GBS is a type of bacteria commonly found in the gastrointestinal system, or gut, and the urogenital system, including the urethra and vagina. The bacterium is usually harmless in healthy adults. In newborns, however, it can cause a serious illness known as group B strep disease.
Sadly, approximately one in every 16 babies who develop group B Strep infection during their first 3 months die, and around one in every 10 of the survivors have a long-term disability.
There are two types of GBS disease in babies:
Newborns and infants with GBS disease might show these signs:
If you notice any of these signs in hospital or at home, it is important that you contact your healthcare provider straight away.
Our Nurture E Information Hub is a great resource to assist you and your family through different life stages of your growing and developing child beyond the baby, infant and toddler years. To find out more information about Group B Streptococcus, click HERE.
Miracle Mum, Philippa is a Miracle Babies NurtureProgram Information Coordinator and Consumer Representative in WA. Philippa is a mum to three children, two of which have spent time in either a SCN or NICU. Her son Tristan was born at 37 weeks with Strep B and spent a short time in the Royal Brisbane and Women’s Hospital SCN.

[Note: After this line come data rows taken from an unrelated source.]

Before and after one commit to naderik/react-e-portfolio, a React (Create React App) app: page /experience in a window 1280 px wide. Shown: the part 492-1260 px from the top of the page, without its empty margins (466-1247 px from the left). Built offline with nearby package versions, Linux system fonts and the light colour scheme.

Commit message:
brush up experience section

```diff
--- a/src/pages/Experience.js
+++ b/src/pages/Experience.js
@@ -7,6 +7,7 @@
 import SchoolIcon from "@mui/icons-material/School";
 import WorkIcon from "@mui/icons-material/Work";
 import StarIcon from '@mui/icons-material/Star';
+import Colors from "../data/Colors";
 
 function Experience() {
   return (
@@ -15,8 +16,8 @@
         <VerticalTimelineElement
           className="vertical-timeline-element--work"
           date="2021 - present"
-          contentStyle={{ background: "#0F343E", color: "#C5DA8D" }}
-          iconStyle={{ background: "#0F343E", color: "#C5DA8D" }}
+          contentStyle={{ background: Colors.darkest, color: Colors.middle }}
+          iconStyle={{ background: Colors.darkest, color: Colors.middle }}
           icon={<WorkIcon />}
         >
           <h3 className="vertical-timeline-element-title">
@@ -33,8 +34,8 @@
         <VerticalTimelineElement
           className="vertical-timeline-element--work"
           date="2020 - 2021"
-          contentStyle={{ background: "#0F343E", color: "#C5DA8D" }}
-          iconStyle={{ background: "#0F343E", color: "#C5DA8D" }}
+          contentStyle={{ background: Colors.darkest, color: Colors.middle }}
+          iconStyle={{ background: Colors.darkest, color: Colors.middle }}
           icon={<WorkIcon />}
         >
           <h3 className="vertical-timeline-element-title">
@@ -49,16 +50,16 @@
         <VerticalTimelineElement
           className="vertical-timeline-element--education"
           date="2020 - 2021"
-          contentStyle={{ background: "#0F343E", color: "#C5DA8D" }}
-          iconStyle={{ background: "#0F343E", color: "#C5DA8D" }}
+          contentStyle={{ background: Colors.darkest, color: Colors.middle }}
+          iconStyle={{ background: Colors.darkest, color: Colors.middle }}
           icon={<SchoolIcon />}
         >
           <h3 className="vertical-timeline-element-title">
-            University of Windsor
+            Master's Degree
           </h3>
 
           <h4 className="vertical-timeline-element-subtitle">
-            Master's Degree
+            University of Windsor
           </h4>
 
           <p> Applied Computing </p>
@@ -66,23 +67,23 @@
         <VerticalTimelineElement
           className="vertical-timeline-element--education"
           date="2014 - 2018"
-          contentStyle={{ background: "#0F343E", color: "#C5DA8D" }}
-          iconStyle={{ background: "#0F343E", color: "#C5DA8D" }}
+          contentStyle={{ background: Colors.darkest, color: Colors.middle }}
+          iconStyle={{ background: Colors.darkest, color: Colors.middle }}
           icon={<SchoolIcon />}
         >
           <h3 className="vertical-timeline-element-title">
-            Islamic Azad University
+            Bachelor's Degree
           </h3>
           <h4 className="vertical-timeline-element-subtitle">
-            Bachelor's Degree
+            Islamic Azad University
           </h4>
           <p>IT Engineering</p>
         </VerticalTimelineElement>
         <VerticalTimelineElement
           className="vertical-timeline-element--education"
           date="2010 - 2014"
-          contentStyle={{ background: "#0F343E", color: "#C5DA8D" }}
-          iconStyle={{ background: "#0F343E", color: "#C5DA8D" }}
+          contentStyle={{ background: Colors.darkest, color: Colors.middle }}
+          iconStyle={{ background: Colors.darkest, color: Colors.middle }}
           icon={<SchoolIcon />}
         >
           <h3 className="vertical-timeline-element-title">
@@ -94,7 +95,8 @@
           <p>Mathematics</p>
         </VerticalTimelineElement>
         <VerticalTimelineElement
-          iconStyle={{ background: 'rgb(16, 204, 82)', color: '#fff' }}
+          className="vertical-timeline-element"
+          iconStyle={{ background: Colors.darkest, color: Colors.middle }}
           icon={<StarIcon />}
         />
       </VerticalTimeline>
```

"Tristan was born 37 weeks via c-section at the Royal Brisbane and Women’s Hospital in Queensland in April 2013. They first noticed that he was having trouble breathing due to fluid on his lungs. He also had a very high temperature.
He was whisked away to the Special Care Unit and put on oxygen in an incubator. They took some bloods, and they came back showing that he had contracted Group Strep B and we were both put on IV antibiotics. It is extremely rare to be diagnosed with Strep B when birthed by a cesarean. I was not tested during pregnancy but after one week in SCN, we were discharged home.
Tristan then went on to have Late-onset disease (LOGBS) which develops weeks to months after birth. At 6 weeks of age, Tristan was diagnosed with GBS Meningitis which is an infection of the fluid and lining around the brain. Meningitis is more common with late-onset GBS disease and, in some cases, can lead to hearing loss, vision loss, learning disabilities, seizures, and even death.
Tristan is now 10 years old, and has vision loss, ADHD, Epilepsy, Hypermobility and learning disabilities. He has also been diagnosed with an Immune Deficiency as he has recurrent Bacterial Infections.
He receives Speech Therapy, Occupational Therapy, Physical Therapy and Tutoring by a Dyslexia specialist. His favourite things are Camping with his family, playing Four Square and Soccer and doing Math’s".